• **Problem statement**
Copy every line from the records that holds the word "swapd".

::::::::

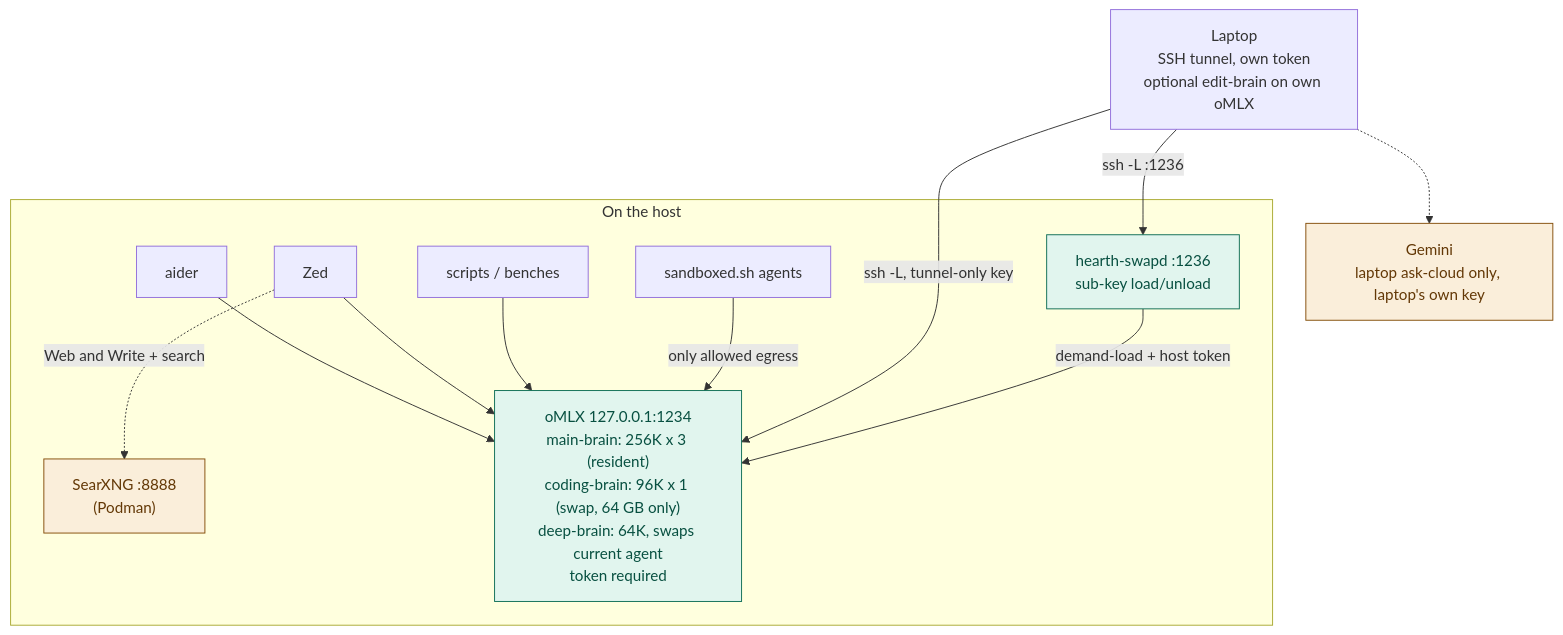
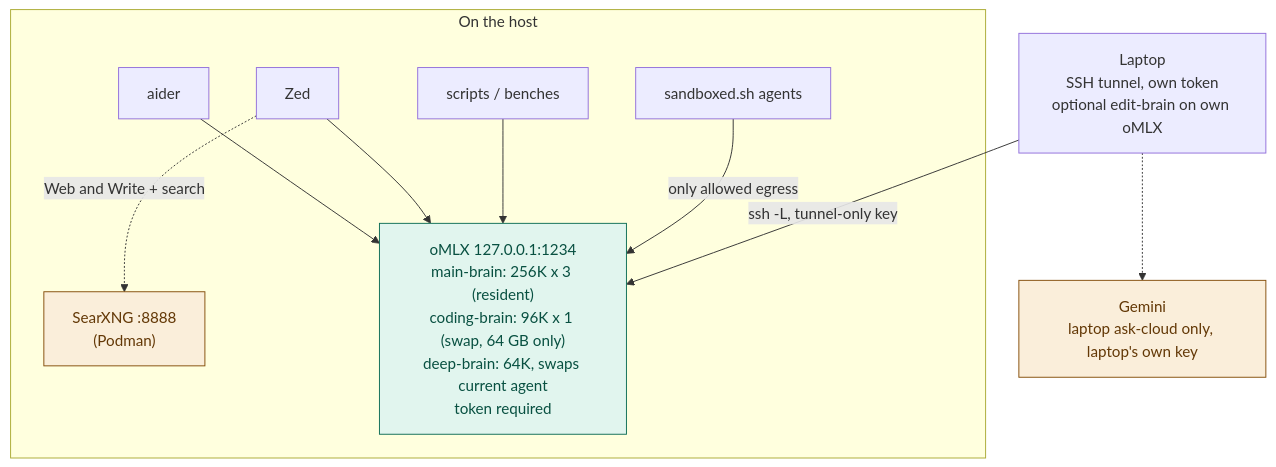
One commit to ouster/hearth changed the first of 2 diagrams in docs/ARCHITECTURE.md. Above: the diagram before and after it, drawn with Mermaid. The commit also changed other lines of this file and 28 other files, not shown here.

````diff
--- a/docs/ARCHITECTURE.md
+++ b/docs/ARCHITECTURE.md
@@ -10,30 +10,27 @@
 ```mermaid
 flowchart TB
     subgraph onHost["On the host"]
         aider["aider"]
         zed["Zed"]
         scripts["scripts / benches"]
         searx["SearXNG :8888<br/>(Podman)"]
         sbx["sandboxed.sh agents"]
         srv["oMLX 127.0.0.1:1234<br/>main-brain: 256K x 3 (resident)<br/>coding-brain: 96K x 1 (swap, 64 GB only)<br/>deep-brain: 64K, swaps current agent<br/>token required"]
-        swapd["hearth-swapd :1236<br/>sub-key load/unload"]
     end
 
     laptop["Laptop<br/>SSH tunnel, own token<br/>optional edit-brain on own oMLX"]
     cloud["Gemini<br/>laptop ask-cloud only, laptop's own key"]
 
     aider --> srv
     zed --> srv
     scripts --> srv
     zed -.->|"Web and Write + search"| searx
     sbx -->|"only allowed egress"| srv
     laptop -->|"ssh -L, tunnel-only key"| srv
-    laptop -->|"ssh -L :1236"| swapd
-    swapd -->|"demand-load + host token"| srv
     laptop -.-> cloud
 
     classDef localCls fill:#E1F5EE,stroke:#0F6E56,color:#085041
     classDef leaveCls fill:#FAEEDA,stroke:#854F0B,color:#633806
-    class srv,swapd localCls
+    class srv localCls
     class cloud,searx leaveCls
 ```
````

::::::::

• **Answer section**
-        swapd["hearth-swapd :1236<br/>sub-key load/unload"]
-    laptop -->|"ssh -L :1236"| swapd
-    swapd -->|"demand-load + host token"| srv
-    class srv,swapd localCls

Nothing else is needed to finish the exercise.